>>

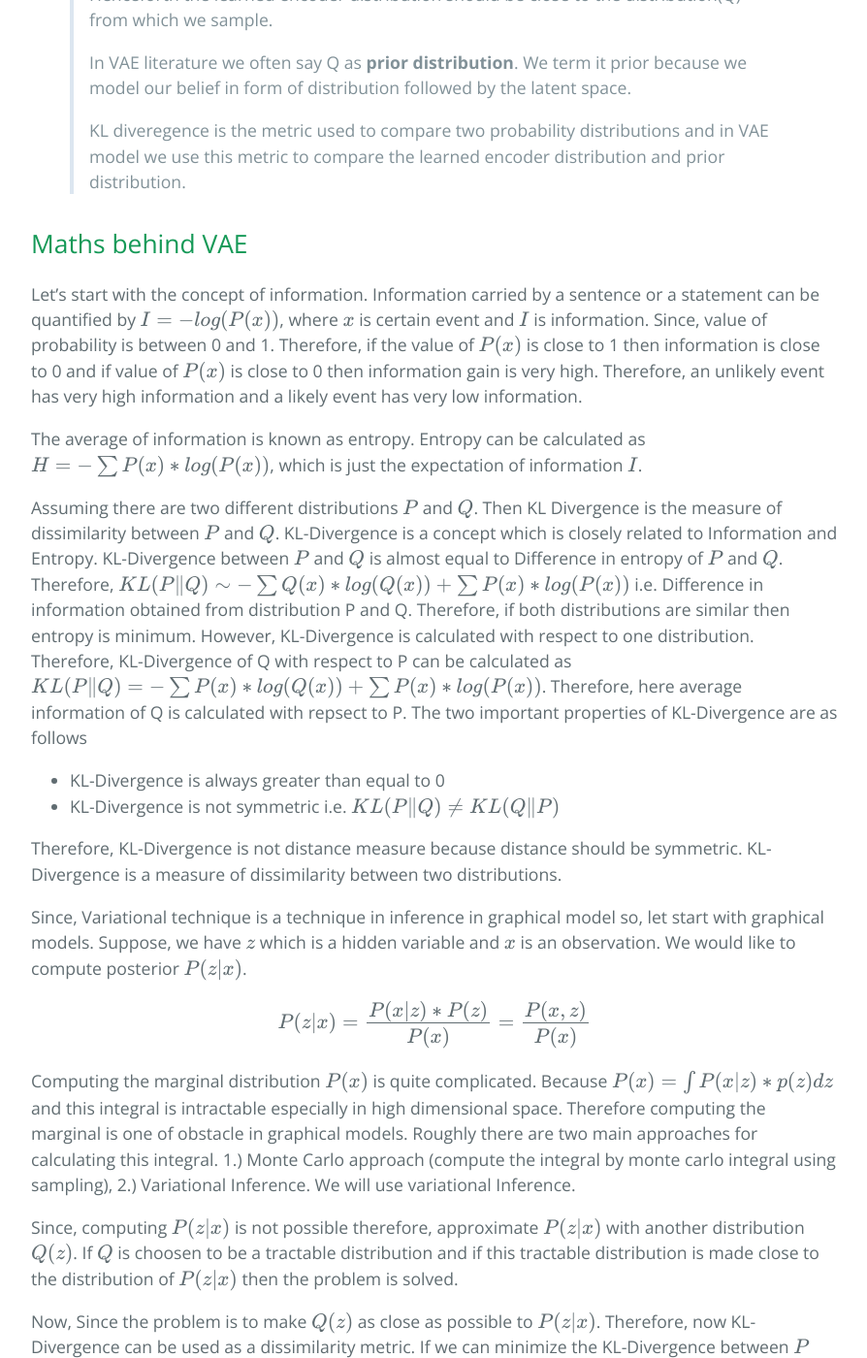
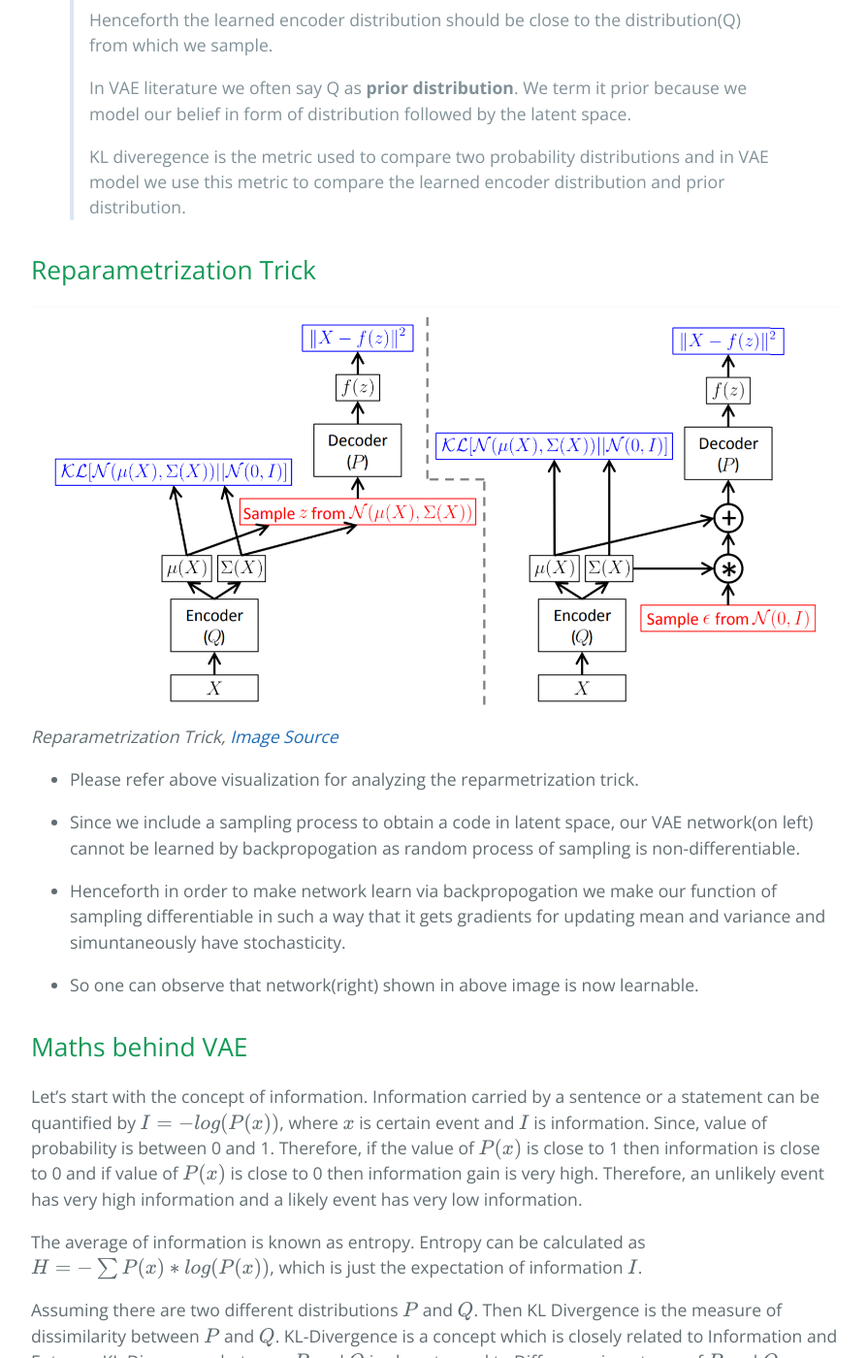
Before and after one commit to sujit-rai/tutorial-vae.github.io, a Jekyll site: the page built from index.md, in a window 1280 px wide and 1400 px high, scrolled down 7534 px. Shown: the whole window at 97% size, without its empty margins (192-1086 px from the left). Built offline with Jekyll 4.4.1, drawn with Linux system fonts in a browser that asks for light colours; formulas are drawn with MathJax 3; some of the changed text lies outside the part shown.

Commit message:
added reparam trick and updated hrefs

```diff
--- a/index.md
+++ b/index.md
@@ -4,14 +4,15 @@ layout: default
 This is a preliminary report about the tutorial on Variational AutoEncoder. This report consists of short summary about the concepts and experiments that will be discussed in the tutorial.
 
 # Outline
-- Basics of autoencoders
-- Generative models
-- Problem Setting
-- Connecting Neural Networks in Probability World
-- Introduction to Variational autoencoder
-- Maths behind Variational autoencoder
+- [Basics of Autoencoders](#basics-of-autoencoders)
+- [Generative models](#generative-models)
+- [Problem Setting](#problem-setting)
+- [Connecting Neural Networks in Probability World](#connecting-neural-networks-in-probability-world)
+- [Introduction to Variational autoencoder](#introduction-to-variational-autoencoder)
+- [Reparametrization Trick](#reparametrization-trick)
+- [Maths behind VAE](#maths-behind-vae)
 - [Code Snippet for VAE](code)
-- Experiments
+- [Experiments](#experiments)
   - Latent Space Visualizations
   - Visualization of cluster formation
   - Effect of change in weightage for KL divergance during training
@@ -173,6 +174,20 @@ This is a preliminary report about the tutorial on Variational AutoEncoder. This
 
 <!--Before jumping to VAE, we would like to first connect the autoencoders with probabilistic graphical models. We can view the encoder as approximating conditional probability distribution -- p(z\|x) where z is denoting latent space random var & x is input data point. Similarly decoder can be viewed as approximating a conditional distribution -- q(x\|z). So we would like to use the decoder part as generative model since it learns to map a point in latent space to a point in input space. For a decoder to get trained we also want encoder(only for training) as it provides a meaning full point in latent space corresponding to an input. But issue is that both our encoders & decoders are deterministic functions but a generative model should be stochastic (Eg : stochasticity can be seen as generating images of 3 digit but in different orientations). So to make our traditional Autoencoders stochastic we make use of re-parametrization trick which serves as core of VAE learning. -->
 
+
+## Reparametrization Trick
+
+![alt-text](images/reparam.png)
+*Reparametrization Trick, [Image Source](https://arxiv.org/abs/1606.05908)*
+
+- Please refer above visualization for analyzing the reparmetrization trick.
+
+- Since we include a sampling process to obtain a code in latent space, our VAE network(on left) cannot be learned by backpropogation as random process of sampling is non-differentiable.
+
+- Henceforth in order to make network learn via backpropogation we make our function of sampling differentiable in such a way that it gets gradients for updating mean and variance and simuntaneously have stochasticity.
+
+- So one can observe that network(right) shown in above image is now learnable.
+
 ## Maths behind VAE
 
 Let's start with the concept of information. Information carried by a sentence or a statement can be quantified by $$ I = -log(P(x)) $$, where $$x$$ is certain event and $$I$$ is information. Since, value of probability is between 0 and 1. Therefore, if the value of $$P(x)$$ is close to 1 then information is close to 0 and if value of $$P(x)$$ is close to 0 then information gain is very high. Therefore, an unlikely event has very high information and a likely event has very low information.
```
Also changed, not shown: images/reparam.png (added), 2 other files.
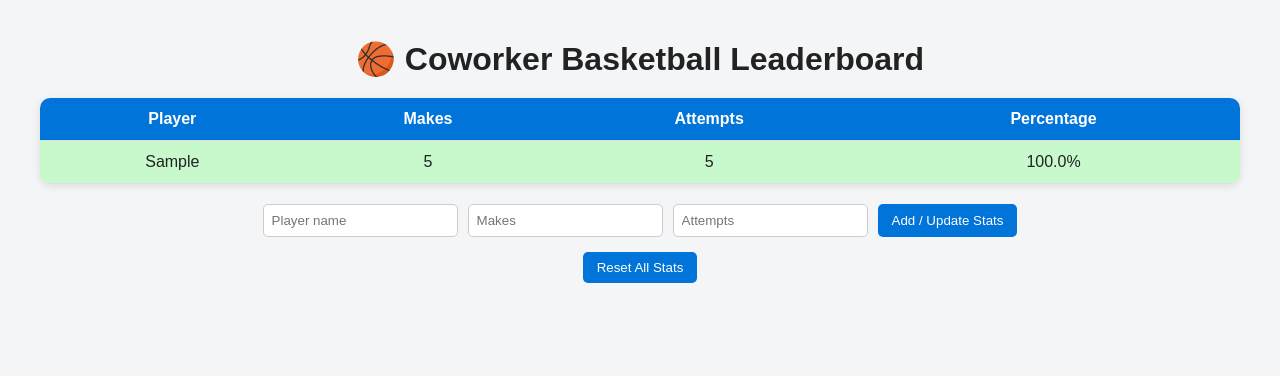
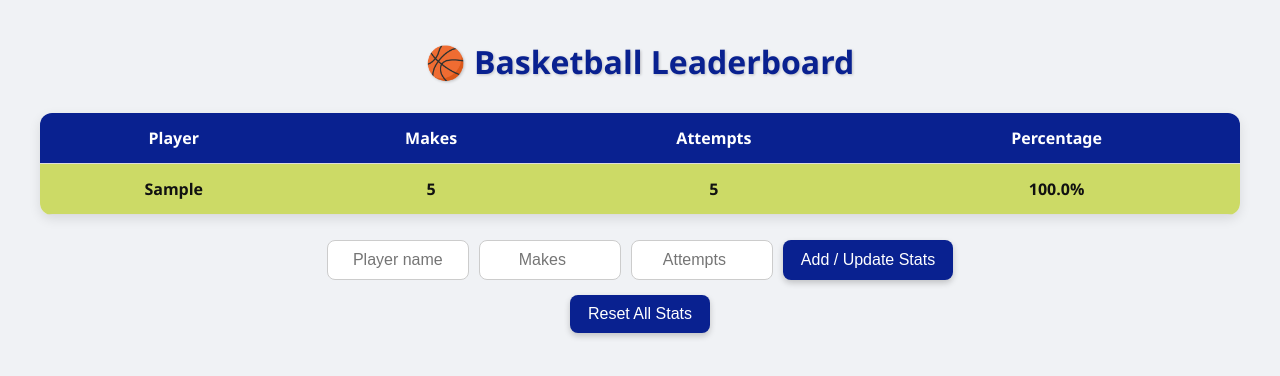
Before and after one commit to EgisSports/Basketball, a plain HTML site: page index.html in a window 1280 px wide. Both pictures are taken after typing "Sample", "5", "5" into the empty fields and a click on the button "Add / Update Stats". Drawn offline with Linux system fonts and the light colour scheme.

Commit message:
Update index.html

```diff
--- a/index.html
+++ b/index.html
@@ -1,76 +1,110 @@
 <!DOCTYPE html>
 <html lang="en">
 <head>
-  <meta charset="UTF-8" />
-  <meta name="viewport" content="width=device-width, initial-scale=1.0" />
-  <title>Coworker Basketball Leaderboard</title>
+<meta charset="UTF-8">
+<meta name="viewport" content="width=device-width, initial-scale=1.0">
+<title>Basketball Leaderboard</title>
 <style>
   body {
-      font-family: Arial, sans-serif;
+    font-family: 'Segoe UI', Tahoma, Geneva, Verdana, sans-serif;
     margin: 40px;
-      background: #f3f5f7;
-      color: #222;
+    background: #f0f2f5;
+    color: #111;
   }
+
   h1 {
     text-align: center;
-      margin-bottom: 20px;
+    margin-bottom: 30px;
+    font-size: 2em;
+    color: rgb(9,33,144);
+    text-shadow: 1px 1px 3px rgba(0,0,0,0.2);
   }
+
   table {
     width: 100%;
     border-collapse: collapse;
     background: white;
-      border-radius: 10px;
+    border-radius: 12px;
     overflow: hidden;
-      box-shadow: 0 2px 8px rgba(0, 0, 0, 0.1);
+    box-shadow: 0 4px 12px rgba(0,0,0,0.1);
   }
+
   th, td {
+    padding: 14px;
+    text-align: center;
     border-bottom: 1px solid #ddd;
-      padding: 12px;
-      text-align: center;
   }
+
   th {
-      background: #0074D9;
+    background: rgb(9,33,144);
     color: white;
+    font-weight: 600;
+    cursor: pointer;
   }
+
   tr:hover {
-      background: #f1f1f1;
+    background: rgba(171,193,0,0.1);
   }
+
   .high-percentage {
-      background-color: #c7f9cc;
+    background-color: rgb(171,193,0,0.6);
+    font-weight: bold;
   }
+
   .medium-percentage {
-      background-color: #fff3b0;
+    background-color: rgba(255, 235, 59, 0.4);
   }
+
   .low-percentage {
-      background-color: #ffadad;
+    background-color: rgba(255, 0, 0, 0.2);
   }
+
   form {
     display: flex;
     flex-wrap: wrap;
     justify-content: center;
     gap: 10px;
-      margin-top: 20px;
+    margin-top: 25px;
   }
+
   input[type="text"], input[type="number"] {
-      padding: 8px;
-      border-radius: 5px;
+    padding: 10px;
+    border-radius: 8px;
     border: 1px solid #ccc;
+    width: 120px;
+    text-align: center;
+    font-size: 1em;
   }
+
   button {
-      padding: 8px 14px;
-      background: #0074D9;
+    padding: 10px 18px;
+    background: rgb(9,33,144);
     color: white;
     border: none;
-      border-radius: 5px;
+    border-radius: 8px;
     cursor: pointer;
+    font-size: 1em;
+    box-shadow: 0 3px 6px rgba(0,0,0,0.2);
+    transition: all 0.2s ease;
   }
+
   button:hover {
-      background: #005fa3;
+    background: rgb(171,193,0);
+    color: rgb(9,33,144);
+    transform: translateY(-2px);
+  }
+
+  #resetAll {
+    margin-top: 15px;
+    display: block;
+    margin-left: auto;
+    margin-right: auto;
   }
 </style>
 </head>
 <body>
-  <h1>🏀 Coworker Basketball Leaderboard</h1>
+
+<h1>🏀 Basketball Leaderboard</h1>
 
 <table id="leaderboard">
   <thead>
@@ -91,9 +125,7 @@
   <button type="submit">Add / Update Stats</button>
 </form>
 
-  <div style="text-align: center; margin-top: 15px;">
 <button id="resetAll">Reset All Stats</button>
-  </div>
 
 <script>
   const form = document.getElementById("addPlayerForm");
@@ -104,53 +136,32 @@
 
   function updateTable() {
     tableBody.innerHTML = "";
-      const sorted = Object.entries(stats).sort((a, b) => {
-        const pctA = a[1].makes / a[1].attempts;
-        const pctB = b[1].makes / b[1].attempts;
-        return pctB - pctA;
-      });
-
-      sorted.forEach(([player, { makes, attempts }]) => {
+    const sorted = Object.entries(stats).sort((a,b) => (b[1].makes/b[1].attempts) - (a[1].makes/a[1].attempts));
+    sorted.forEach(([player, {makes, attempts}]) => {
       const pct = (makes / attempts) * 100;
-        const row = document.createElement("tr");
-        let className = "";
-        if (pct >= 70) className = "high-percentage";
-        else if (pct >= 50) className = "medium-percentage";
-        else className = "low-percentage";
+      let className = pct >= 70 ? 'high-percentage' : pct >= 50 ? 'medium-percentage' : 'low-percentage';
+      const row = document.createElement('tr');
       row.className = className;
-
-        row.innerHTML = `
-          <td>${player}</td>
-          <td>${makes}</td>
-          <td>${attempts}</td>
-          <td>${pct.toFixed(1)}%</td>
-        `;
+      row.innerHTML = `<td>${player}</td><td>${makes}</td><td>${attempts}</td><td>${pct.toFixed(1)}%</td>`;
       tableBody.appendChild(row);
     });
   }
 
-    form.addEventListener("submit", (e) => {
+  form.addEventListener("submit", e => {
     e.preventDefault();
     const player = document.getElementById("playerName").value.trim();
     const makes = parseInt(document.getElementById("makes").value);
     const attempts = parseInt(document.getElementById("attempts").value);
-
     if (!player || attempts < makes) return alert("Invalid input");
-
-      if (!stats[player]) {
-        stats[player] = { makes, attempts };
-      } else {
-        stats[player].makes += makes;
-        stats[player].attempts += attempts;
-      }
-
+    if (!stats[player]) stats[player] = {makes, attempts};
+    else { stats[player].makes += makes; stats[player].attempts += attempts; }
     localStorage.setItem("basketballStats", JSON.stringify(stats));
     form.reset();
     updateTable();
   });
 
   resetButton.addEventListener("click", () => {
-      if (confirm("Are you sure you want to reset all stats?")) {
+    if(confirm("Are you sure you want to reset all stats?")) {
       stats = {};
       localStorage.removeItem("basketballStats");
       updateTable();
@@ -159,5 +170,6 @@
 
   updateTable();
 </script>
+
 </body>
 </html>
```
Lines whose indentation alone changed are shown as unchanged.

<<

* [What the exercise asks]:
Give solely the number of lines in the data that contain the string "content".

* [Exercise solution]:
3